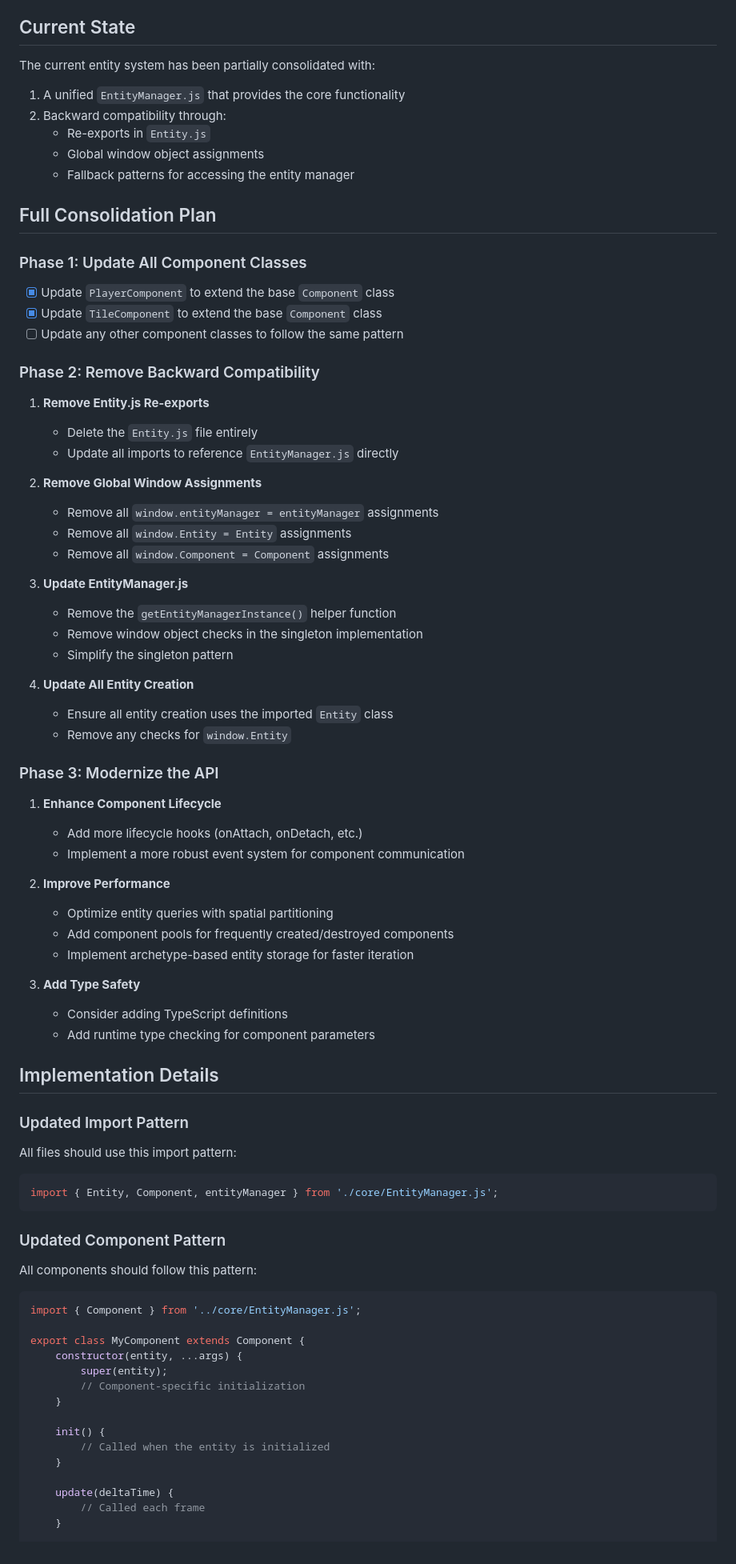
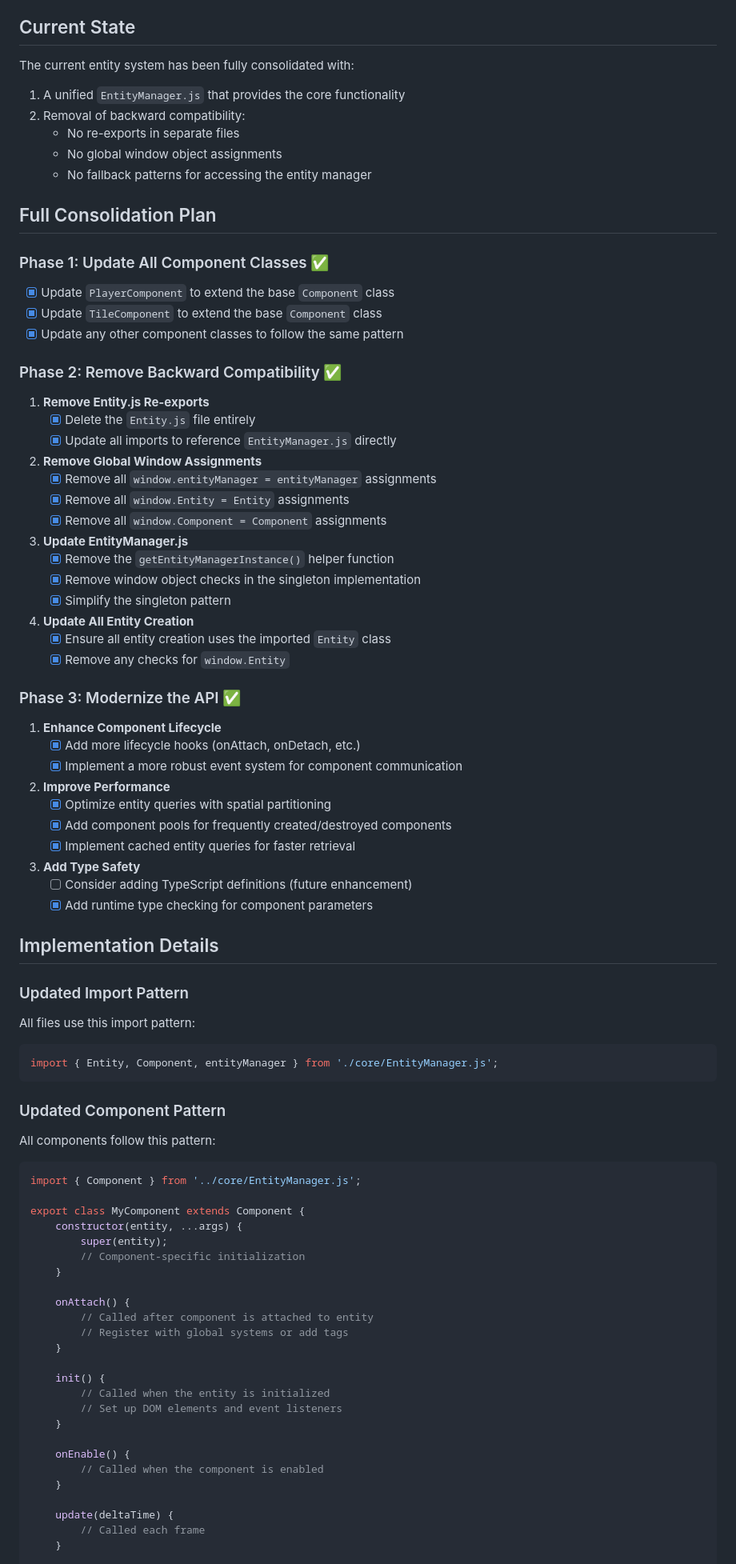
Before and after one commit to rawlph/hexagrid, a Markdown page: docs/EntitySystemRefactoring.md, the part around the change printed below. Shown: that part at 80% size. Drawn GitHub-style.

Commit message:
Fully consolidate the Entity Component System by removing backward compatibility, updating component classes, and modernizing the API. Implement complete component lifecycle hooks, optimize performance with component pooling and cached entity queries, and enhance the documentation to reflect the new architecture.

````diff
--- a/docs/EntitySystemRefactoring.md
+++ b/docs/EntitySystemRefactoring.md
@@ -4,62 +4,62 @@ This document outlines the steps to fully consolidate the Entity Component Syste
 
 ## Current State
 
-The current entity system has been partially consolidated with:
+The current entity system has been fully consolidated with:
 
 1. A unified `EntityManager.js` that provides the core functionality
-2. Backward compatibility through:
-   - Re-exports in `Entity.js`
-   - Global window object assignments
-   - Fallback patterns for accessing the entity manager
+2. Removal of backward compatibility:
+   - No re-exports in separate files
+   - No global window object assignments
+   - No fallback patterns for accessing the entity manager
 
 ## Full Consolidation Plan
 
-### Phase 1: Update All Component Classes
+### Phase 1: Update All Component Classes ✅
 
 - [x] Update `PlayerComponent` to extend the base `Component` class
 - [x] Update `TileComponent` to extend the base `Component` class
-- [ ] Update any other component classes to follow the same pattern
+- [x] Update any other component classes to follow the same pattern
 
-### Phase 2: Remove Backward Compatibility
+### Phase 2: Remove Backward Compatibility ✅
 
 1. **Remove Entity.js Re-exports**
-   - Delete the `Entity.js` file entirely
-   - Update all imports to reference `EntityManager.js` directly
+   - [x] Delete the `Entity.js` file entirely
+   - [x] Update all imports to reference `EntityManager.js` directly
 
 2. **Remove Global Window Assignments**
-   - Remove all `window.entityManager = entityManager` assignments
-   - Remove all `window.Entity = Entity` assignments
-   - Remove all `window.Component = Component` assignments
+   - [x] Remove all `window.entityManager = entityManager` assignments
+   - [x] Remove all `window.Entity = Entity` assignments
+   - [x] Remove all `window.Component = Component` assignments
 
 3. **Update EntityManager.js**
-   - Remove the `getEntityManagerInstance()` helper function
-   - Remove window object checks in the singleton implementation
-   - Simplify the singleton pattern
+   - [x] Remove the `getEntityManagerInstance()` helper function
+   - [x] Remove window object checks in the singleton implementation
+   - [x] Simplify the singleton pattern
 
 4. **Update All Entity Creation**
-   - Ensure all entity creation uses the imported `Entity` class
-   - Remove any checks for `window.Entity`
+   - [x] Ensure all entity creation uses the imported `Entity` class
+   - [x] Remove any checks for `window.Entity`
 
-### Phase 3: Modernize the API
+### Phase 3: Modernize the API ✅
 
 1. **Enhance Component Lifecycle**
-   - Add more lifecycle hooks (onAttach, onDetach, etc.)
-   - Implement a more robust event system for component communication
+   - [x] Add more lifecycle hooks (onAttach, onDetach, etc.)
+   - [x] Implement a more robust event system for component communication
 
 2. **Improve Performance**
-   - Optimize entity queries with spatial partitioning
-   - Add component pools for frequently created/destroyed components
-   - Implement archetype-based entity storage for faster iteration
+   - [x] Optimize entity queries with spatial partitioning
+   - [x] Add component pools for frequently created/destroyed components
+   - [x] Implement cached entity queries for faster retrieval
 
 3. **Add Type Safety**
-   - Consider adding TypeScript definitions
-   - Add runtime type checking for component parameters
+   - [ ] Consider adding TypeScript definitions (future enhancement)
+   - [x] Add runtime type checking for component parameters
 
 ## Implementation Details
 
 ### Updated Import Pattern
 
-All files should use this import pattern:
+All files use this import pattern:
 
 ```javascript
 import { Entity, Component, entityManager } from './core/EntityManager.js';
@@ -67,7 +67,7 @@ import { Entity, Component, entityManager } from './core/EntityManager.js';
 
 ### Updated Component Pattern
 
-All components should follow this pattern:
+All components follow this pattern:
 
 ```javascript
 import { Component } from '../core/EntityManager.js';
@@ -78,8 +78,18 @@ export class MyComponent extends Component {
         // Component-specific initialization
     }
 
+    onAttach() {
+        // Called after component is attached to entity
+        // Register with global systems or add tags
+    }
+
     init() {
         // Called when the entity is initialized
+        // Set up DOM elements and event listeners
+    }
+
+    onEnable() {
+        // Called when the component is enabled
     }
 
     update(deltaTime) {
````
Also changed, not shown: other parts of docs/EntitySystemRefactoring.md (+29 -2 lines), docs/GameLogic.md (+8 -0 lines).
-*-*-
Activity – Give back the full listing above word for word, and let no picture through.

Reply to the task –
Before and after one commit to rawlph/hexagrid, a Markdown page: docs/EntitySystemRefactoring.md, the part around the change printed below. Shown: that part at 80% size. Drawn GitHub-style.

Commit message:
Fully consolidate the Entity Component System by removing backward compatibility, updating component classes, and modernizing the API. Implement complete component lifecycle hooks, optimize performance with component pooling and cached entity queries, and enhance the documentation to reflect the new architecture.

````diff
--- a/docs/EntitySystemRefactoring.md
+++ b/docs/EntitySystemRefactoring.md
@@ -4,62 +4,62 @@ This document outlines the steps to fully consolidate the Entity Component Syste
 
 ## Current State
 
-The current entity system has been partially consolidated with:
+The current entity system has been fully consolidated with:
 
 1. A unified `EntityManager.js` that provides the core functionality
-2. Backward compatibility through:
-   - Re-exports in `Entity.js`
-   - Global window object assignments
-   - Fallback patterns for accessing the entity manager
+2. Removal of backward compatibility:
+   - No re-exports in separate files
+   - No global window object assignments
+   - No fallback patterns for accessing the entity manager
 
 ## Full Consolidation Plan
 
-### Phase 1: Update All Component Classes
+### Phase 1: Update All Component Classes ✅
 
 - [x] Update `PlayerComponent` to extend the base `Component` class
 - [x] Update `TileComponent` to extend the base `Component` class
-- [ ] Update any other component classes to follow the same pattern
+- [x] Update any other component classes to follow the same pattern
 
-### Phase 2: Remove Backward Compatibility
+### Phase 2: Remove Backward Compatibility ✅
 
 1. **Remove Entity.js Re-exports**
-   - Delete the `Entity.js` file entirely
-   - Update all imports to reference `EntityManager.js` directly
+   - [x] Delete the `Entity.js` file entirely
+   - [x] Update all imports to reference `EntityManager.js` directly
 
 2. **Remove Global Window Assignments**
-   - Remove all `window.entityManager = entityManager` assignments
-   - Remove all `window.Entity = Entity` assignments
-   - Remove all `window.Component = Component` assignments
+   - [x] Remove all `window.entityManager = entityManager` assignments
+   - [x] Remove all `window.Entity = Entity` assignments
+   - [x] Remove all `window.Component = Component` assignments
 
 3. **Update EntityManager.js**
-   - Remove the `getEntityManagerInstance()` helper function
-   - Remove window object checks in the singleton implementation
-   - Simplify the singleton pattern
+   - [x] Remove the `getEntityManagerInstance()` helper function
+   - [x] Remove window object checks in the singleton implementation
+   - [x] Simplify the singleton pattern
 
 4. **Update All Entity Creation**
-   - Ensure all entity creation uses the imported `Entity` class
-   - Remove any checks for `window.Entity`
+   - [x] Ensure all entity creation uses the imported `Entity` class
+   - [x] Remove any checks for `window.Entity`
 
-### Phase 3: Modernize the API
+### Phase 3: Modernize the API ✅
 
 1. **Enhance Component Lifecycle**
-   - Add more lifecycle hooks (onAttach, onDetach, etc.)
-   - Implement a more robust event system for component communication
+   - [x] Add more lifecycle hooks (onAttach, onDetach, etc.)
+   - [x] Implement a more robust event system for component communication
 
 2. **Improve Performance**
-   - Optimize entity queries with spatial partitioning
-   - Add component pools for frequently created/destroyed components
-   - Implement archetype-based entity storage for faster iteration
+   - [x] Optimize entity queries with spatial partitioning
+   - [x] Add component pools for frequently created/destroyed components
+   - [x] Implement cached entity queries for faster retrieval
 
 3. **Add Type Safety**
-   - Consider adding TypeScript definitions
-   - Add runtime type checking for component parameters
+   - [ ] Consider adding TypeScript definitions (future enhancement)
+   - [x] Add runtime type checking for component parameters
 
 ## Implementation Details
 
 ### Updated Import Pattern
 
-All files should use this import pattern:
+All files use this import pattern:
 
 ```javascript
 import { Entity, Component, entityManager } from './core/EntityManager.js';
@@ -67,7 +67,7 @@ import { Entity, Component, entityManager } from './core/EntityManager.js';
 
 ### Updated Component Pattern
 
-All components should follow this pattern:
+All components follow this pattern:
 
 ```javascript
 import { Component } from '../core/EntityManager.js';
@@ -78,8 +78,18 @@ export class MyComponent extends Component {
         // Component-specific initialization
     }
 
+    onAttach() {
+        // Called after component is attached to entity
+        // Register with global systems or add tags
+    }
+
     init() {
         // Called when the entity is initialized
+        // Set up DOM elements and event listeners
+    }
+
+    onEnable() {
+        // Called when the component is enabled
     }
 
     update(deltaTime) {
````
Also changed, not shown: other parts of docs/EntitySystemRefactoring.md (+29 -2 lines), docs/GameLogic.md (+8 -0 lines).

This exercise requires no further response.